Photo: Erin Broadley
Chris Bitonti

You played here last as three-piece Melvins Lite. What’s the setup for this tour, and how will it differ sonically? The guys from Big Business are going to open, and then play with us for the rest of the show. With Melvins Lite, we had Trevor Dunn on stand-up bass so we featured that a little bit. Now we have the two drummers, so we let them do a lot. It’ll be great.

Does adding a second drummer make your sound more complex and heavier than usual? That is exactly it. It’s heavier as far as that end of it, drumming-wise, and we can play stuff that’s more complex. Coady [Willis] is a really great drummer, too. You just let them do their thing, sit back and enjoy.

One thing I’ve appreciated in your live performance is that you’re so willing to let songs develop before you really explode into fast parts. I’ve heard your music described as being run over by a big, slow truck. Would you agree? There are certainly aspects of that in what we’re doing, but it’s not all slow. Our tempos vary drastically from super-fast to slow as well. I think it’s all over the map—really dynamic. For some reason, over the years people have always picked up on this slow thing. I don’t know why.

In the last couple of months you’ve released the Chaos as Usual split with Le Butcherettes, and guested on the new Brothers Collateral album, toured twice and Kickstarted a documentary. Do you ever slow down? Well, the documentary isn’t us—that’s done by two other guys, but we’re endorsing it. I wouldn’t want to be involved in doing a documentary myself. We do a lot, but you’re also comparing it to a vast world of musicians that are by and large not very active (laughs). Most bands do a record, what, every three years? That means you have to come up with 8-12 songs in three years—wow! (laughs) How do they manage? That means you could work on one song a month and still have plenty of time.

Is that part of your creative attitude, that you could always be doing more? I’ve talked to my wife about stuff like this … I think maybe it’s that I’m not working hard enough, that there’s too much sloth going on, and she just looks at me and tells me I’m going crazy. I think it’s good, though; I really wouldn’t want to operate any other way, personally. I’ve always felt I have room for whatever I want to do.

You also spend a ton of time on the road. How do you keep from burning out? It’s part of the deal. If we can’t play live, then it’s difficult to make this work. We do it from that perspective and take it from there.

But it’s still enjoyable? Not always; not every day is enjoyable, but when you’re doing something as much as we do, the odds of every day not working out perfectly go way up (laughs).

Do you have it down to a routine now? There is nothing routine about going on the road. (laughs). There’s always some new thing, some fresh hell to mess you up, but you just soldier through it. I mean, I play with guys who are pros; they know what to do. I go out there to play as good as I can every single night. It’s part of the deal; I’m not afraid of it. Some people don’t want to do it, and that’s fine—don’t do it; that’ll just leave more room for the rest of us.

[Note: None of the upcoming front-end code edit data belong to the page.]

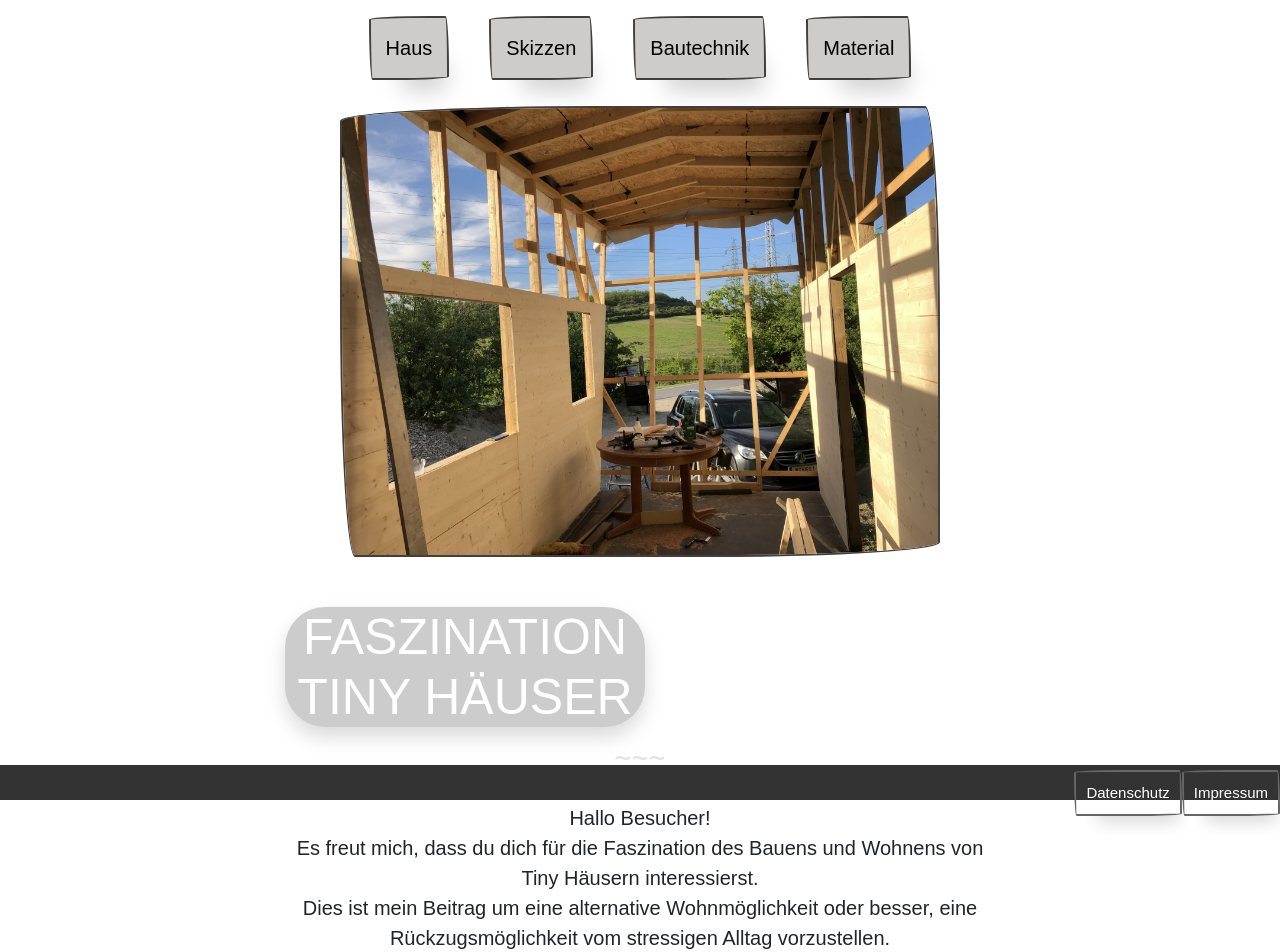
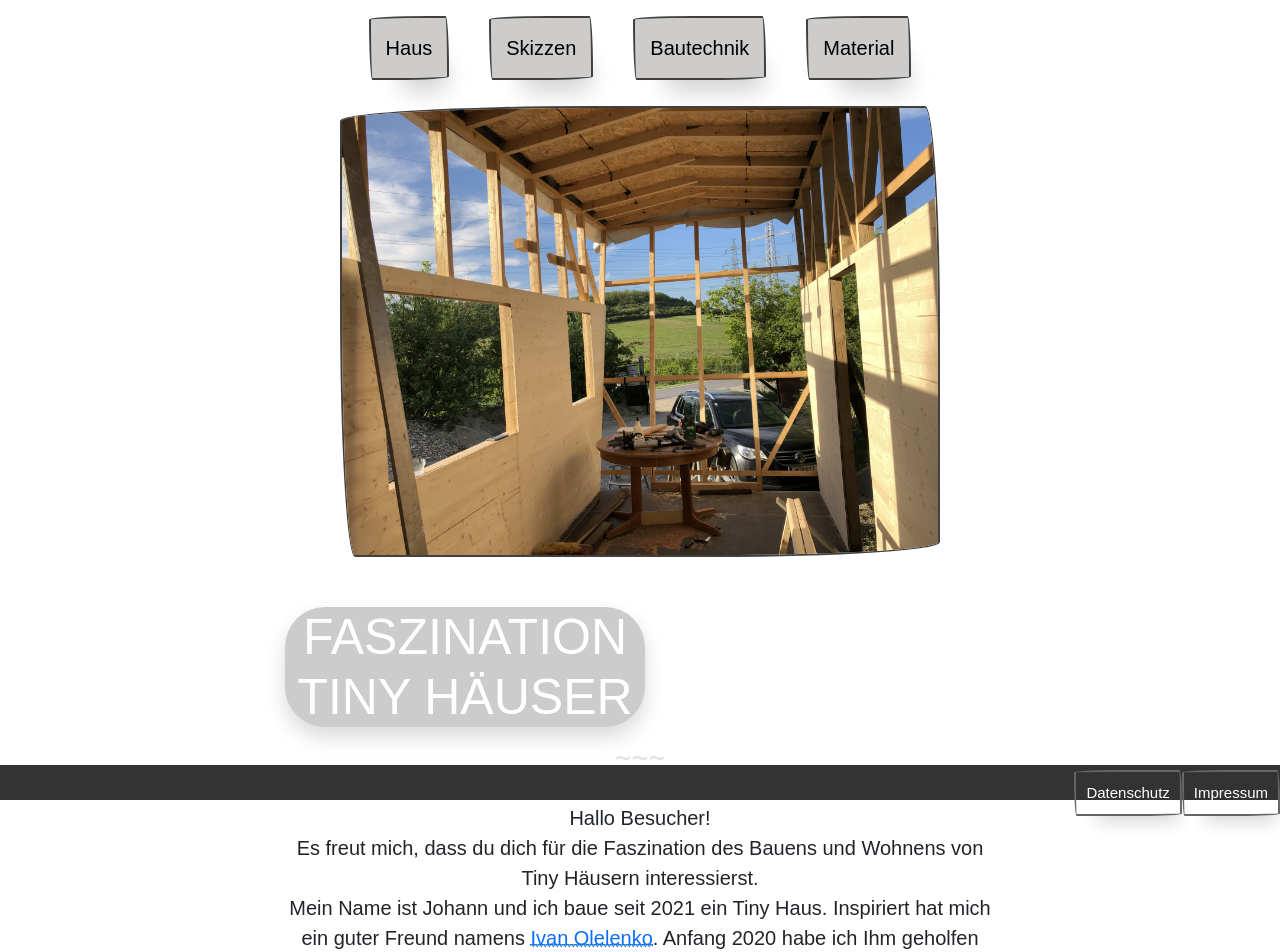
Before and after one commit to johannkirr/TinyHouseNew, a Next.js app: page / in a window 1280 px wide. Shown: the top 952 px of the page. Built offline with nearby package versions, Linux system fonts and the light colour scheme; a web font is replaced by a local one.

Commit message:
Ivan Olelenko als Link ergänzt auf index.js und im datenschutz

```diff
--- a/pages/index.js
+++ b/pages/index.js
@@ -1,4 +1,5 @@
 import Image from "next/image";
+import Link from 'next/link';
 import coverPicture1 from "../public/bilder/coverBilder/hausCover1.jpg";
 import coverPicture2 from "../public/bilder/coverBilder/hausCover2.jpg";
 import coverPicture3 from "../public/bilder/coverBilder/hausCover3.jpg";
@@ -6,6 +7,10 @@ import coverPicture4 from "../public/bilder/coverBilder/hausCover4.jpg";
 
 
 export default function Home() {
+
+  if(coverPicture1, coverPicture2, coverPicture3, coverPicture4) {
+
+
   return (
 
     <div className="homeCover">
@@ -31,8 +36,10 @@ export default function Home() {
         <p style={{marginTop: "20px", textAlign: "center"}}>
           Hallo Besucher! <br/>
           Es freut mich, dass du dich für die Faszination des Bauens und Wohnens
-          von Tiny Häusern interessierst. <br/> Dies ist mein Beitrag um eine alternative Wohnmöglichkeit oder besser,
-          eine Rückzugsmöglichkeit vom stressigen Alltag vorzustellen.
+          von Tiny Häusern interessierst. <br/> Mein Name ist Johann und ich baue seit 2021 ein Tiny Haus.
+          Inspiriert hat mich ein guter Freund namens <Link href="https://lightaspect.net/natuerliche-waermedaemmung-lehm/" style={{textDecoration:"none"}}>Ivan Olelenko</Link>. Anfang 2020 habe ich Ihm geholfen sein
+          Tiny Haus Projekt zu starten, nun baue ich mein eigenes. Dies ist mein Beitrag um eine alternative
+          Wohnmöglichkeit oder besser, eine Rückzugsmöglichkeit vom stressigen Alltag vorzustellen.
         </p>
 
         <div>
@@ -108,4 +115,13 @@ export default function Home() {
     </div>
 
   );
+  } else {
+
+    return (
+
+      console.log("loading")
+
+    )
+
+  }
 }
--- a/pages/skizze.js
+++ b/pages/skizze.js
@@ -13,9 +13,11 @@ export default function skizze() {
           <Image  src={HausSkizze} layout="cover" alt="Card example image"/>
         </div>
 
+
         <div className="skizzeBild">
           <Image src={HausSkizze1}  layout="cover" alt="Card example image"/>
         </div>
+        <h4>Skizzen von Ivan Olelenko</h4>
 
       </div>
 
```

I noticed you’ve become a Major League Baseball correspondent on Fox Sports. Who do you like at this point? I was a correspondent with them until they just quit calling me. I don’t know what happened there. I did it for quite a few weeks, and then this thing with deflated footballs happened and they had no time for me. I just never heard from them again.

Who do I see as doing well? At the beginning of the year, I thought Seattle and Cleveland were going to do really good, and I thought the Dodgers were going to do really good. So far, the only one that’s true is the Dodgers. I think it’s really up in the air. Clearly, St. Louis has the best record in baseball, and I like St. Louis fine but I’m really getting bored of them and the Giants in the World Series or in contention for it. I’m not as interested in American League baseball; I think it’s boring.

Because of the designated hitter? Yeah, I hate the DH. They gotta get rid of it; it changes the whole aspect of baseball. There’s always people who’ll say, “Who wants to watch a pitcher bat?” We’ve got guys batting well under .300 on the Dodgers—how exciting is that to watch? It should be part of the strategy, and it leaves rooms for pinch hitters, who are also utility guys. I think it’s just better baseball.

Do you ever bet on baseball? No, the only thing I bet on is golf, and that’s when I’m betting on my own ability to play. I’ve helped other people place bets on baseball, but I don’t particularly care.

Melvins with Big Business. August 29, 9 p.m., $22. The Sayers Club, 702-761-7618.

The Bunkhouse Series at the Sayers Club at SLS is sponsored by Southern Wine & Spirits, Live Nation, Downtown Container Park and Greenspun Media Group.

  • Curl Up and Die—featuring Mike Minnick on vocals, guitarist Matt Fuchs, bassist Ryan Hartery and drummer Keil Corcoran—played its first show since 2005 on June ...

  • He’s one of the most prolific and influential figures to ever a) touch a mic; b) jump onscreen; c) advocate for prison reform; d) pen ...

  • Get More Music Stories
Top of Story